### [EXERCISE BRIEF]
Scan the records below. List lines holding "gray".

(Stored dataset items)

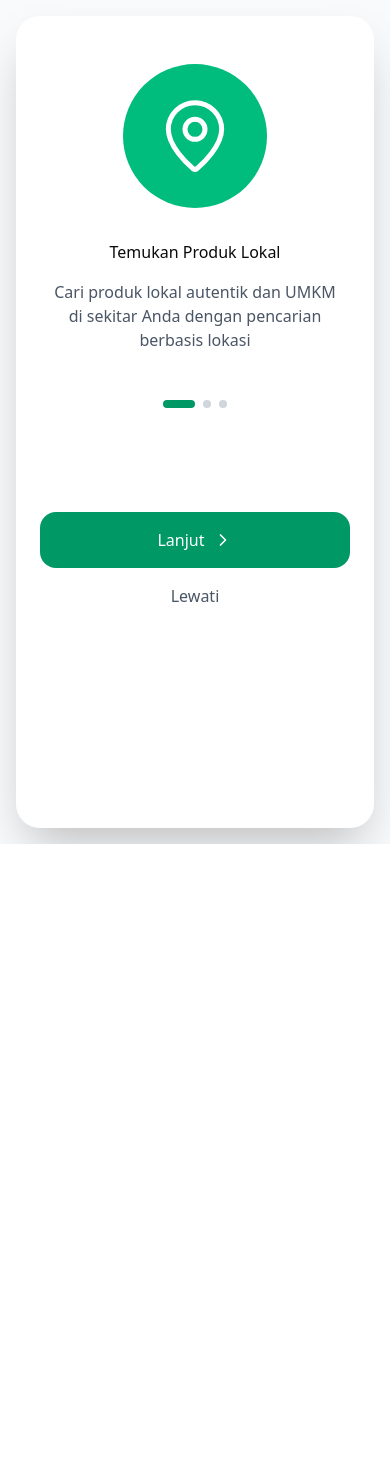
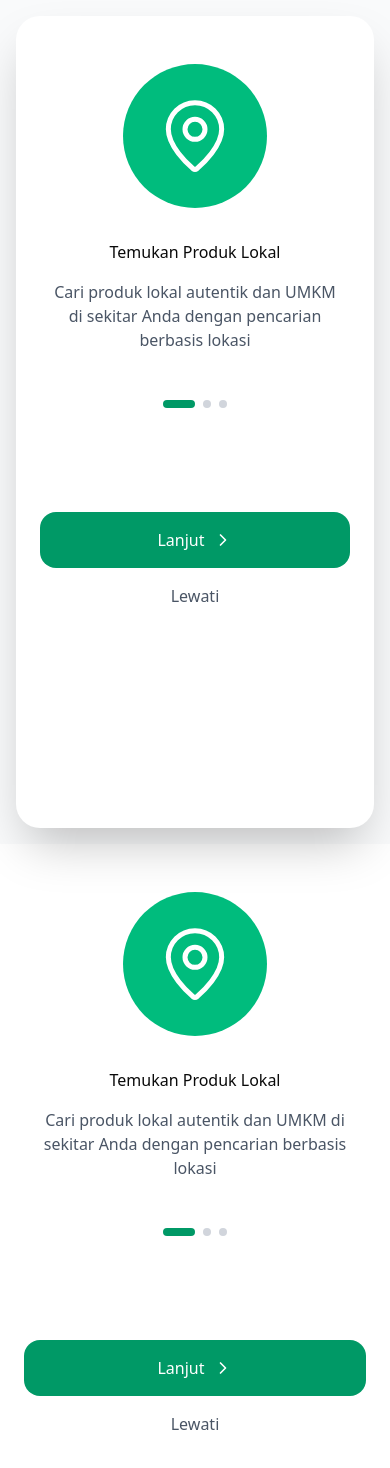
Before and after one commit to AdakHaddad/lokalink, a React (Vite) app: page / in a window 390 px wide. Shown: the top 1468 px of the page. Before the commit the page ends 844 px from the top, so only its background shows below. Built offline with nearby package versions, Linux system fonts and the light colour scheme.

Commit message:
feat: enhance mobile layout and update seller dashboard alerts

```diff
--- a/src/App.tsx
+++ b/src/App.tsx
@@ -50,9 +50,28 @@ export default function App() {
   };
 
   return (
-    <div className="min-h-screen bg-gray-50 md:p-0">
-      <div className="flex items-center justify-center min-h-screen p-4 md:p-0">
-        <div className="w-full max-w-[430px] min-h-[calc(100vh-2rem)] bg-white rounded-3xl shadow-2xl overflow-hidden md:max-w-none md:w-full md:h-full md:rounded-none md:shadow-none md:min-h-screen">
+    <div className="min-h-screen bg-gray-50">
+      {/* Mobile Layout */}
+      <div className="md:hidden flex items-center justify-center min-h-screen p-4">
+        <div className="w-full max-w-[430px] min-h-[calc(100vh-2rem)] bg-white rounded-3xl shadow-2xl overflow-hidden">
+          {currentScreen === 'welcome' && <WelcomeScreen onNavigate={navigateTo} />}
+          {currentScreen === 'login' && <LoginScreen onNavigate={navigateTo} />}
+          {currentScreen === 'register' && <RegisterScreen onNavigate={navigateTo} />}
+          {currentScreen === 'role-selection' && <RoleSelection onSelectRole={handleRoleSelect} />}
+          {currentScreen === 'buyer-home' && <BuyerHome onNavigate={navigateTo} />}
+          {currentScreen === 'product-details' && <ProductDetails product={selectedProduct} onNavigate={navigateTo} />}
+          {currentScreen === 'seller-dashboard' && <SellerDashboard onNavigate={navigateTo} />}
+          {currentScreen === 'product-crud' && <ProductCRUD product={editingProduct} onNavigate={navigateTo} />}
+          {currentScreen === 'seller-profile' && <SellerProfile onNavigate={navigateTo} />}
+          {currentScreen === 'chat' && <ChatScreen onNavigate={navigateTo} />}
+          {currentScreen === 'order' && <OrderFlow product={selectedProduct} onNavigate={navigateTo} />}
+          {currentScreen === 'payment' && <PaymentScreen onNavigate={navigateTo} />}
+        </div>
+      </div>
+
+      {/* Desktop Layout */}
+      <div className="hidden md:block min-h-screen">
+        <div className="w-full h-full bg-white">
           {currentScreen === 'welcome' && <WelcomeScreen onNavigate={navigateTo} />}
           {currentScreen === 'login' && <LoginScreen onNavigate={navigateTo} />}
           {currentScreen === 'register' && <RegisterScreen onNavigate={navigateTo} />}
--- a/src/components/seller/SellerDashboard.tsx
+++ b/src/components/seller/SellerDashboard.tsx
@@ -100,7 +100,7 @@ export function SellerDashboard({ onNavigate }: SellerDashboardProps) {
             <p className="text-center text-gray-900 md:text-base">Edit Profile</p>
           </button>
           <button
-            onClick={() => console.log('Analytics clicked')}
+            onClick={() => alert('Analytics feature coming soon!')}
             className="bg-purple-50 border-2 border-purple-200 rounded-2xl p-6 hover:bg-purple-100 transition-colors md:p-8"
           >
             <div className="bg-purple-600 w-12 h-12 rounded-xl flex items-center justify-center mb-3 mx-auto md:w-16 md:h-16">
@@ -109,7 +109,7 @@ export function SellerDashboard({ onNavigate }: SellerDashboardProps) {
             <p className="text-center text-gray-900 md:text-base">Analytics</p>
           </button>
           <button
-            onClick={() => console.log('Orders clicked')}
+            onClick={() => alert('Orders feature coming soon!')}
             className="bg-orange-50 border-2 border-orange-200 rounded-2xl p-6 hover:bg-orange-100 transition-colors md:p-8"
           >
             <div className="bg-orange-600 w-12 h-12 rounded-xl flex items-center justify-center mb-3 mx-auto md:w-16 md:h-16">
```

### [RESULT FOR THIS TASK]
-    <div className="min-h-screen bg-gray-50 md:p-0">
+    <div className="min-h-screen bg-gray-50">
             <p className="text-center text-gray-900 md:text-base">Edit Profile</p>
             <p className="text-center text-gray-900 md:text-base">Analytics</p>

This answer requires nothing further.